The European Commission, the EU’s executive arm, will present on Wednesday a proposal to hold companies accountable for environmental damage and human rights violations in their supply chains globally. It will also crack down on activities in third countries, including Brazil.
Europe has been aligning measures to increase vigilance in the relationship between trade and environmental and social sustainability. And it will be able to impact other countries in terms of ESG if they want to trade with the European market, one of the largest in the world.
Last year, the EU outlined the carbon tax on the border and the proposal to ban the entry of several commodities if produced in deforested areas. Now it will launch a “Directive on Corporate Sustainable Due Diligence,” setting out environmental and human rights obligations for companies. France wants to go further with the introduction of reciprocal standards in EU trade agreements.
In the proposal to be released on Wednesday, the trade impact part is not yet clear, unlike the proposal on deforestation, which establishes a ban on importing products that are not “deforestation-free.” As for the investments of European companies in other markets, the assessment is that the new proposal will tend to have an impact because of the precautions that companies will have to take to avoid breaking the rules in some markets that may be considered risky, for example, due to local environmental policies.
Overall, the due diligence proposal by companies to be released on Wednesday may raise less concern in Brazil than the one on zero deforestation. There was pressure for the mechanism to be modeled on the U.S. legislation, which bases itself on a list of countries that Washington considers as violators. In the European case, responsibility will be placed on European companies or companies operating in Europe.
According to the draft, which was leaked in Brussels, the 27 member states will need to adopt or adapt their own due diligence legislation and, this way, compel companies to identify, prevent and mitigate human rights abuses and violations of environmental standards in their value chains. But the estimate is that this measure will only reach 13,000 companies. Small and medium-sized firms, which represent 99% of all companies in the European common market, will be excluded from due diligence, according to leaked information.
Therefore, only companies with more than 500 employees and global net sales of €150 million or more will be subject to the new rules. It will also include companies with more than 250 employees and net sales of more than €40 million, if at least half of those sales come from sectors considered high-risk, such as agriculture, mining, and textiles.
The proposal will also target companies from third countries if they have net sales of at least €150 million or €40 million in the EU market, depending on the sector in which they operate.
Today, multinationals operate with few obstacles, some experts say. Complex corporate and supplier structures make it difficult to hold the parent company accountable for human rights violations and negative environmental and social impacts in its global operations.
The European proposal would provide for sanctions and civil liability. In other words, it will make companies liable for damage caused by their subsidiaries and their value chains. It means that people whose rights are violated by companies will be able to sue the parent company in the justice system of their home country for compensation or reparation. A community in Brazil’s Northeast region that considers that a multinational has caused environmental damage locally can therefore with less difficulty take legal action against the company in its home country.
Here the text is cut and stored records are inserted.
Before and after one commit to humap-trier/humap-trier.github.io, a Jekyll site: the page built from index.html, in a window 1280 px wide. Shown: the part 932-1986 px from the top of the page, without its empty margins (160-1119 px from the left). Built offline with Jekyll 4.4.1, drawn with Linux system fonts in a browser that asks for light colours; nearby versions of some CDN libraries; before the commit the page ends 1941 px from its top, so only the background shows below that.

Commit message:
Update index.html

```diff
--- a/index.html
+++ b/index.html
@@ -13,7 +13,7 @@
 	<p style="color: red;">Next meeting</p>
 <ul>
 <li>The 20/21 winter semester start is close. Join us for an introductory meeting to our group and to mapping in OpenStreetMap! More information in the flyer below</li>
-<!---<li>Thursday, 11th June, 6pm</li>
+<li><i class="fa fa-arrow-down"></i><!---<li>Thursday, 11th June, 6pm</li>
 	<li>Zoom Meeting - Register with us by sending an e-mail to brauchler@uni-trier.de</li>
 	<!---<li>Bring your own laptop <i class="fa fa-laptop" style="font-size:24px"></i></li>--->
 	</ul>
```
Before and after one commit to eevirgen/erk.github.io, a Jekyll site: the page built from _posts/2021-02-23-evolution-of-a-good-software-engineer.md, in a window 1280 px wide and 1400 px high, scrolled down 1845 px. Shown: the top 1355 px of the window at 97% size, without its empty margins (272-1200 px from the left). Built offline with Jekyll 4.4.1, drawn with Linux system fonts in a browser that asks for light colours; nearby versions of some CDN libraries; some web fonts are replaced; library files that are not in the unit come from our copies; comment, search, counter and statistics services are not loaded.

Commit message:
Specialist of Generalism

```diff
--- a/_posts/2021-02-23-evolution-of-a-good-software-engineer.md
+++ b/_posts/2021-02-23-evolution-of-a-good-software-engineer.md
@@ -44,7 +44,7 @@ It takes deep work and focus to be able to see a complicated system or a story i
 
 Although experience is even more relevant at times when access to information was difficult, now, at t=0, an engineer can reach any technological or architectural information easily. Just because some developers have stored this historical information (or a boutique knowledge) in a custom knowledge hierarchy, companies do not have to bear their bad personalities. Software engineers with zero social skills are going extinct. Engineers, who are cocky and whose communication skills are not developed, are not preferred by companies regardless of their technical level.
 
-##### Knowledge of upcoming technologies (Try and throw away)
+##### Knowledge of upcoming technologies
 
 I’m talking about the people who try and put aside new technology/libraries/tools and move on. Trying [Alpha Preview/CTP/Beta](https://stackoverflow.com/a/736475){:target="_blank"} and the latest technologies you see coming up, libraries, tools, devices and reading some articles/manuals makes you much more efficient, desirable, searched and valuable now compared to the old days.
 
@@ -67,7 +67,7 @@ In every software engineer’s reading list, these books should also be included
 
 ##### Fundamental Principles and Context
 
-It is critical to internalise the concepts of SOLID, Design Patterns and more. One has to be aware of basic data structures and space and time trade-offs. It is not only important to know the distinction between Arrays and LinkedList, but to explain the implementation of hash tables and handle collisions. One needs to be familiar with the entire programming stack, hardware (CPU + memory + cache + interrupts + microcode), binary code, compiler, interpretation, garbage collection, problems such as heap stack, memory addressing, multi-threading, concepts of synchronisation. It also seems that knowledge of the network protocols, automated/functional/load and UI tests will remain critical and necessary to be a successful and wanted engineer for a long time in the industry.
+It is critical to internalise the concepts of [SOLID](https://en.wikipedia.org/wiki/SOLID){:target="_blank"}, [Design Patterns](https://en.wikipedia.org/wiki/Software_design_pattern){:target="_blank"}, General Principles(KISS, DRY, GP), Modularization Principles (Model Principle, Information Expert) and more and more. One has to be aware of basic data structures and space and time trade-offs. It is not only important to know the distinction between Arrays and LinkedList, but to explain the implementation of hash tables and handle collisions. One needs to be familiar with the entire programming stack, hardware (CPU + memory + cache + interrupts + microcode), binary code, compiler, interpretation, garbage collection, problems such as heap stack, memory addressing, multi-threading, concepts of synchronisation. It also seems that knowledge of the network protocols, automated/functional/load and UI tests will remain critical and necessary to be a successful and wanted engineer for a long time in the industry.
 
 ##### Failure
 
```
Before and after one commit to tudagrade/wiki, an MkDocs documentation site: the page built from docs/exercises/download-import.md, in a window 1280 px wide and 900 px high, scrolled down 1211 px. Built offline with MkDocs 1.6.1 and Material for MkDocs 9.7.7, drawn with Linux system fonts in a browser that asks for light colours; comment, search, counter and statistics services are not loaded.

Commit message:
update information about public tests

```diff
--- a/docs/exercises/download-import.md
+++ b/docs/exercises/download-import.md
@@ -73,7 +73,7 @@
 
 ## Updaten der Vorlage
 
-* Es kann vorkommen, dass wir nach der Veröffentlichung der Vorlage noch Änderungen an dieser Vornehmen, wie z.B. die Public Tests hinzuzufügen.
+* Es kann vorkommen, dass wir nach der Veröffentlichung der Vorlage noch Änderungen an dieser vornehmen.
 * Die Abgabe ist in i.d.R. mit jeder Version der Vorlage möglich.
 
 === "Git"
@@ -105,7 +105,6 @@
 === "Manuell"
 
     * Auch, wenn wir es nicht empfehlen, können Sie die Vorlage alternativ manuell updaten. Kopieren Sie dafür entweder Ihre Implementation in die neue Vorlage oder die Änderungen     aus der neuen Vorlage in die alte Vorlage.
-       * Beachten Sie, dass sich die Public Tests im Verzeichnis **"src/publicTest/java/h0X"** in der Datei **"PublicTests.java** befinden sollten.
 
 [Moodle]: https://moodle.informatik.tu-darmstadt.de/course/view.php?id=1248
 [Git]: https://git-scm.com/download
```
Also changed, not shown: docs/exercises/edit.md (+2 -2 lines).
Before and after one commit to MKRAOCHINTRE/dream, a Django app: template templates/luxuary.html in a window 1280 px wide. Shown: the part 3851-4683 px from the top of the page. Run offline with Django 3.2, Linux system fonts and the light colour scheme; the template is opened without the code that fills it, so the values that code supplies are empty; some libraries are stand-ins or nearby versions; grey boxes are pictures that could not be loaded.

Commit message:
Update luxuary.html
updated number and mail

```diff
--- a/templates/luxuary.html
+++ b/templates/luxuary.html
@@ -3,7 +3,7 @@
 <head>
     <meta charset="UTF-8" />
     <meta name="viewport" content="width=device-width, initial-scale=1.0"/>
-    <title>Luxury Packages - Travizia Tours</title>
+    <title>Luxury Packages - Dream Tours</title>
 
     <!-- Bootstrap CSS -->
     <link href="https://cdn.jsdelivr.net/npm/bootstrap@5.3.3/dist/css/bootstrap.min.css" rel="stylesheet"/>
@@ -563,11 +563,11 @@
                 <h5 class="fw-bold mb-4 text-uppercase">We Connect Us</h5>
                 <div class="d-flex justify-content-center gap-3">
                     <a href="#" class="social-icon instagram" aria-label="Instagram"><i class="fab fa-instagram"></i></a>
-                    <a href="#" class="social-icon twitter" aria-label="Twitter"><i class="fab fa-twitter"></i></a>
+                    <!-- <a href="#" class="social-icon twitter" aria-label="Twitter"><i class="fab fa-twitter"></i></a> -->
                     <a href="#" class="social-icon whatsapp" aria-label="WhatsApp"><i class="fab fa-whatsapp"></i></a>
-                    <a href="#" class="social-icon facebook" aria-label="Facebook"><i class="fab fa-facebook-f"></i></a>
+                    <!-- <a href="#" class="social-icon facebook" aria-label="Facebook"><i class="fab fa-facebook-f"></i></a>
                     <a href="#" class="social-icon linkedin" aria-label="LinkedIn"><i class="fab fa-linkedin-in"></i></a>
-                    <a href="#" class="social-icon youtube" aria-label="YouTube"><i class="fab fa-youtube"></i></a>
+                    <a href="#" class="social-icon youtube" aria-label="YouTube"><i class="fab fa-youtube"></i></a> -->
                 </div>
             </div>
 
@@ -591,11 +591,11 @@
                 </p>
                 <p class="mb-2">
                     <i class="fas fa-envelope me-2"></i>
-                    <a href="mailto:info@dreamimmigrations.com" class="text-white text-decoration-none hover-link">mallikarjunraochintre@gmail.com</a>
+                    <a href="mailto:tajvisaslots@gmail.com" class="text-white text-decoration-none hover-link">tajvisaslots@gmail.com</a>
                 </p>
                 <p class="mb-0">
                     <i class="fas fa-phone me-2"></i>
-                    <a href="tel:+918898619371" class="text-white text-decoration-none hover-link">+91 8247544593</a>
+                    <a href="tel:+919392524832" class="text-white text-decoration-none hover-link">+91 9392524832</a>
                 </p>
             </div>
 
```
The expectation is that climate obligations will lead companies to adopt greenhouse gas emission reduction plans, in accordance with the Paris Agreement, with concrete short, medium and long-term goals.
Much of the European proposal draws inspiration from France’s duty of care legislation, adopted in 2017. The French acted in the wake of the April 24, 2013 disaster at a textile mill in Bangladesh, which collapsed killing more than 1,100 employees. Labels of major European or French brands were found on what remained of the mill. After that, the French law started requiring companies to establish a prevention plan with surveillance measures to identify risks and prevent damage to human rights, health, environment and people’s safety.
Due diligence obligations on human rights and the environment can create a sustainable future, wrote Andre Hoffman, vice-chairman of the Swiss Roche Group, on the website of the World Economic Forum.
The proposal to be presented by the European Commission will then be debated in the European Parliament and by member states in the European Council. And several proposals of amendments will be inevitable. The expectation is that the legislation will be adopted in 2024.
Source: Valor International